WHAT YOU SHOULD DO
Where a line in the data below includes the word "roadmap", count it. State the total and nothing more.

SUPPLIED RECORDS

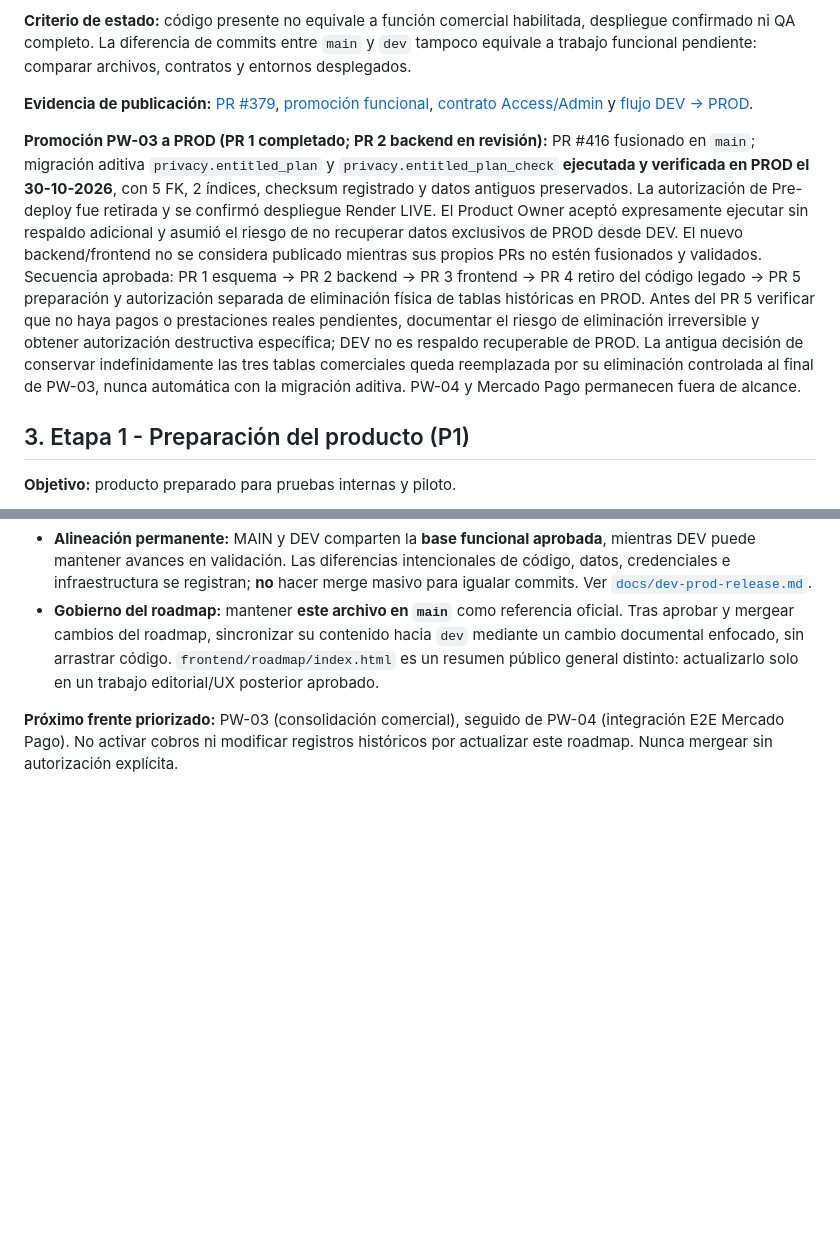
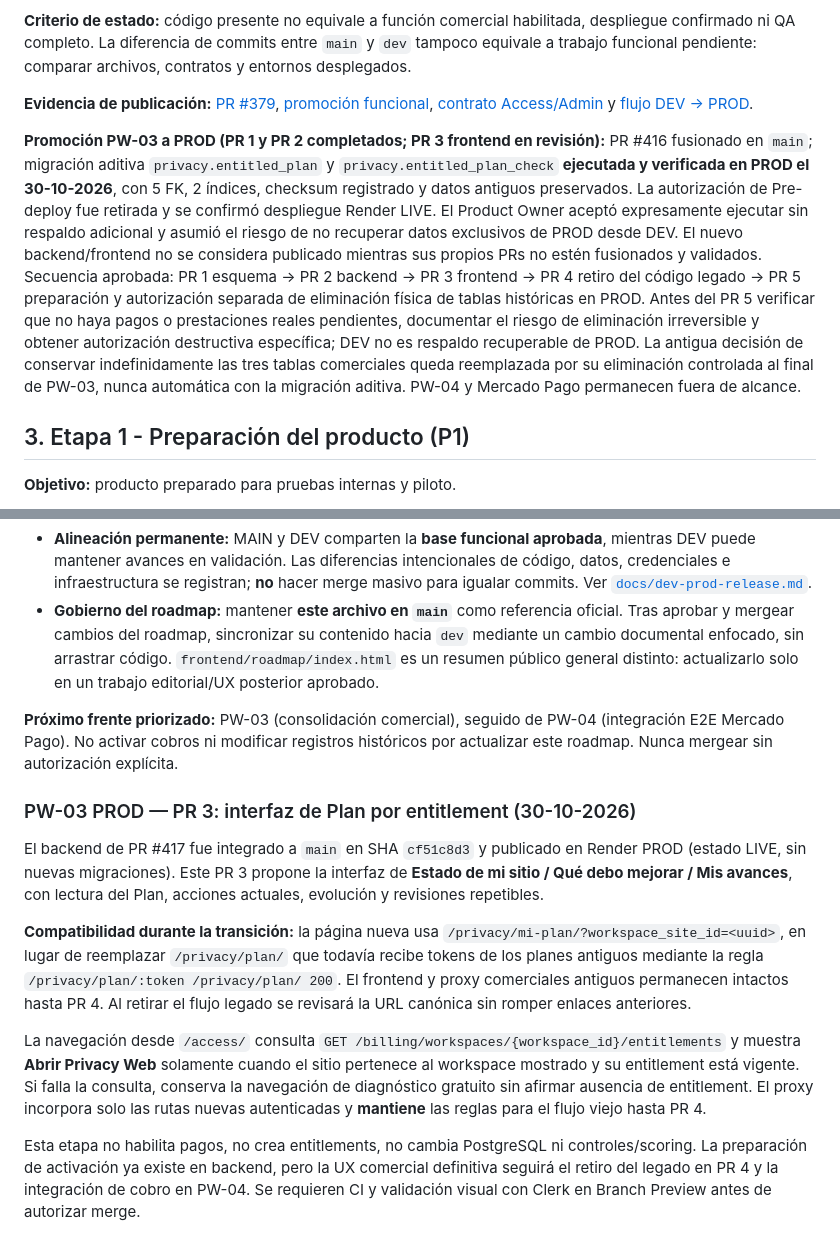
Before and after one commit to rodrigo-nodo/mininode, a Markdown page: docs/privacy-web/roadmap.md, 2 parts joined by grey strips. GitHub-like rendering; blank space fills up the shorter version.

Commit message:
docs(pw03): record frontend route compatibility and rollout constraints

```diff
--- a/docs/privacy-web/roadmap.md
+++ b/docs/privacy-web/roadmap.md
@@ -27,7 +27,7 @@ Privacy Web realiza diagnósticos orientativos de señales públicas de privacid
 **Evidencia de publicación:** [PR #379](https://github.com/rodrigo-nodo/mininode/pull/379), [promoción funcional](../privacy-web-prod-promotion.md), [contrato Access/Admin](../access.md) y [flujo DEV → PROD](../dev-prod-release.md).
 
 
-**Promoción PW-03 a PROD (PR 1 completado; PR 2 backend en revisión):** PR #416 fusionado en `main`; migración aditiva `privacy.entitled_plan` y `privacy.entitled_plan_check` **ejecutada y verificada en PROD el 30-10-2026**, con 5 FK, 2 índices, checksum registrado y datos antiguos preservados. La autorización de Pre-deploy fue retirada y se confirmó despliegue Render LIVE. El Product Owner aceptó expresamente ejecutar sin respaldo adicional y asumió el riesgo de no recuperar datos exclusivos de PROD desde DEV. El nuevo backend/frontend no se considera publicado mientras sus propios PRs no estén fusionados y validados. Secuencia aprobada: PR 1 esquema → PR 2 backend → PR 3 frontend → PR 4 retiro del código legado → PR 5 preparación y autorización separada de eliminación física de tablas históricas en PROD. Antes del PR 5 verificar que no haya pagos o prestaciones reales pendientes, documentar el riesgo de eliminación irreversible y obtener autorización destructiva específica; DEV no es respaldo recuperable de PROD. La antigua decisión de conservar indefinidamente las tres tablas comerciales queda reemplazada por su eliminación controlada al final de PW-03, nunca automática con la migración aditiva. PW-04 y Mercado Pago permanecen fuera de alcance.
+**Promoción PW-03 a PROD (PR 1 y PR 2 completados; PR 3 frontend en revisión):** PR #416 fusionado en `main`; migración aditiva `privacy.entitled_plan` y `privacy.entitled_plan_check` **ejecutada y verificada en PROD el 30-10-2026**, con 5 FK, 2 índices, checksum registrado y datos antiguos preservados. La autorización de Pre-deploy fue retirada y se confirmó despliegue Render LIVE. El Product Owner aceptó expresamente ejecutar sin respaldo adicional y asumió el riesgo de no recuperar datos exclusivos de PROD desde DEV. El nuevo backend/frontend no se considera publicado mientras sus propios PRs no estén fusionados y validados. Secuencia aprobada: PR 1 esquema → PR 2 backend → PR 3 frontend → PR 4 retiro del código legado → PR 5 preparación y autorización separada de eliminación física de tablas históricas en PROD. Antes del PR 5 verificar que no haya pagos o prestaciones reales pendientes, documentar el riesgo de eliminación irreversible y obtener autorización destructiva específica; DEV no es respaldo recuperable de PROD. La antigua decisión de conservar indefinidamente las tres tablas comerciales queda reemplazada por su eliminación controlada al final de PW-03, nunca automática con la migración aditiva. PW-04 y Mercado Pago permanecen fuera de alcance.
 
 ## 3. Etapa 1 - Preparación del producto (P1)
 
@@ -131,3 +131,13 @@ Privacy Data; certificación legal; auditoría integral; modificación automáti
 - **Gobierno del roadmap:** mantener **este archivo en `main`** como referencia oficial. Tras aprobar y mergear cambios del roadmap, sincronizar su contenido hacia `dev` mediante un cambio documental enfocado, sin arrastrar código. `frontend/roadmap/index.html` es un resumen público general distinto: actualizarlo solo en un trabajo editorial/UX posterior aprobado.
 
 **Próximo frente priorizado:** PW-03 (consolidación comercial), seguido de PW-04 (integración E2E Mercado Pago). No activar cobros ni modificar registros históricos por actualizar este roadmap. Nunca mergear sin autorización explícita.
+
+### PW-03 PROD — PR 3: interfaz de Plan por entitlement (30-10-2026)
+
+El backend de PR #417 fue integrado a `main` en SHA `cf51c8d3` y publicado en Render PROD (estado LIVE, sin nuevas migraciones). Este PR 3 propone la interfaz de **Estado de mi sitio / Qué debo mejorar / Mis avances**, con lectura del Plan, acciones actuales, evolución y revisiones repetibles.
+
+**Compatibilidad durante la transición:** la página nueva usa `/privacy/mi-plan/?workspace_site_id=<uuid>`, en lugar de reemplazar `/privacy/plan/` que todavía recibe tokens de los planes antiguos mediante la regla `/privacy/plan/:token /privacy/plan/ 200`. El frontend y proxy comerciales antiguos permanecen intactos hasta PR 4. Al retirar el flujo legado se revisará la URL canónica sin romper enlaces anteriores.
+
+La navegación desde `/access/` consulta `GET /billing/workspaces/{workspace_id}/entitlements` y muestra **Abrir Privacy Web** solamente cuando el sitio pertenece al workspace mostrado y su entitlement está vigente. Si falla la consulta, conserva la navegación de diagnóstico gratuito sin afirmar ausencia de entitlement. El proxy incorpora solo las rutas nuevas autenticadas y **mantiene** las reglas para el flujo viejo hasta PR 4.
+
+Esta etapa no habilita pagos, no crea entitlements, no cambia PostgreSQL ni controles/scoring. La preparación de activación ya existe en backend, pero la UX comercial definitiva seguirá el retiro del legado en PR 4 y la integración de cobro en PW-04. Se requieren CI y validación visual con Clerk en Branch Preview antes de autorizar merge.
```
Also changed, not shown: docs/privacy.md (+8 -0 lines).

SOLUTION TO THE EXERCISE
5